Activity =>
The answer should be each line of the records that contains the word "family"; please copy them all.
** Material supplied follows **
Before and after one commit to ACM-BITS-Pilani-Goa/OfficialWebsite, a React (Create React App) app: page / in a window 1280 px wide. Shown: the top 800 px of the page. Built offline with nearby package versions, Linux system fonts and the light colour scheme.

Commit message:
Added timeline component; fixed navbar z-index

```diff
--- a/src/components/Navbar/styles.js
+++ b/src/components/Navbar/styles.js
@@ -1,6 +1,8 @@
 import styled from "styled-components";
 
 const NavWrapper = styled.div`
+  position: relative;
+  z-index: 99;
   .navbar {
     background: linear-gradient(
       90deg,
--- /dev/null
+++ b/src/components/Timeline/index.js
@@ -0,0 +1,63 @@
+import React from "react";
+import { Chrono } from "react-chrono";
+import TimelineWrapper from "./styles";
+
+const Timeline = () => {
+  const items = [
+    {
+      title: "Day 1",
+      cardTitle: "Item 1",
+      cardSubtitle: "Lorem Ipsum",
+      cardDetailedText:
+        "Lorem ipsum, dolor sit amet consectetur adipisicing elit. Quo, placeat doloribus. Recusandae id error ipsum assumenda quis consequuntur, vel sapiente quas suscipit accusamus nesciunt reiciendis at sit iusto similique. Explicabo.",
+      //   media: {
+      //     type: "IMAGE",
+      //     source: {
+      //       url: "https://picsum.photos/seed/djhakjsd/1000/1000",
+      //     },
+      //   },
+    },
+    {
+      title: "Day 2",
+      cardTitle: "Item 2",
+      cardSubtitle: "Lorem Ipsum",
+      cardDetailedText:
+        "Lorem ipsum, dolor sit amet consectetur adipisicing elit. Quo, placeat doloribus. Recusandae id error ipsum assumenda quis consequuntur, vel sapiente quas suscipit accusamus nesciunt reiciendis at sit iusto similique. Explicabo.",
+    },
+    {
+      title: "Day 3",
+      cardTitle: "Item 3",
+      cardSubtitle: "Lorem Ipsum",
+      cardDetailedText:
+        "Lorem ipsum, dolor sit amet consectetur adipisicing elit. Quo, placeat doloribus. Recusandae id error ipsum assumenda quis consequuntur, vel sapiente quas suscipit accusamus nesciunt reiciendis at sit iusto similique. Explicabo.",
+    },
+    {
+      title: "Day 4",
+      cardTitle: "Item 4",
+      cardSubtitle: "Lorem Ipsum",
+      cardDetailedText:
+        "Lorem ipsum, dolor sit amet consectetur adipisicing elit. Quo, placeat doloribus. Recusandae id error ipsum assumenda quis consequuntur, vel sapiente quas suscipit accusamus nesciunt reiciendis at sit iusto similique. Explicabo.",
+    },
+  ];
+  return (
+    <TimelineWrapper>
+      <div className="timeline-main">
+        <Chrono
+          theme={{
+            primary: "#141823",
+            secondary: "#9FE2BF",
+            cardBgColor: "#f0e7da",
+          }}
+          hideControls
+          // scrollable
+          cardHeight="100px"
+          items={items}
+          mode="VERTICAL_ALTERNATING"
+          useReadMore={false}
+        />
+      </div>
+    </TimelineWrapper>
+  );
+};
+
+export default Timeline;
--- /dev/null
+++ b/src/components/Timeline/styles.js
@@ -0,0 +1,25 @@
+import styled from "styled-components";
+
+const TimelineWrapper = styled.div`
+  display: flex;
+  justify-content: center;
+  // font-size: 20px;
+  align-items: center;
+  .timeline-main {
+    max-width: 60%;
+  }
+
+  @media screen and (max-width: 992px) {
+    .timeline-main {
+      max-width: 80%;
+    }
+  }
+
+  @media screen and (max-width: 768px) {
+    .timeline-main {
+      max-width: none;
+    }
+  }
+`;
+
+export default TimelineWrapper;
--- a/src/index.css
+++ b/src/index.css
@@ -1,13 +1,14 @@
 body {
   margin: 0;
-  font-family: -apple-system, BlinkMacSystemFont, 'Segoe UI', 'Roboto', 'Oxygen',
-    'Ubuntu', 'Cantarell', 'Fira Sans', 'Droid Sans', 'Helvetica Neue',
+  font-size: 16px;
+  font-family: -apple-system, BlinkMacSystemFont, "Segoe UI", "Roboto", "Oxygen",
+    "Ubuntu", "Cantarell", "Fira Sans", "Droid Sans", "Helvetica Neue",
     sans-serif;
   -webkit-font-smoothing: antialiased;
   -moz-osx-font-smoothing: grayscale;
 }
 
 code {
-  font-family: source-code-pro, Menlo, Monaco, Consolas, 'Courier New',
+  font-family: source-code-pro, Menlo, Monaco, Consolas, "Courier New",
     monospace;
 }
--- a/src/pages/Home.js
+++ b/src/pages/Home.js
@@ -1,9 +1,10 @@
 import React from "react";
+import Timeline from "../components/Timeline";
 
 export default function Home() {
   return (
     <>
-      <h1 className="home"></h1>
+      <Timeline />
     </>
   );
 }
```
** End of Material supplied **
Solution for this exercise =>
-  font-family: -apple-system, BlinkMacSystemFont, 'Segoe UI', 'Roboto', 'Oxygen',
+  font-family: -apple-system, BlinkMacSystemFont, "Segoe UI", "Roboto", "Oxygen",
-  font-family: source-code-pro, Menlo, Monaco, Consolas, 'Courier New',
+  font-family: source-code-pro, Menlo, Monaco, Consolas, "Courier New",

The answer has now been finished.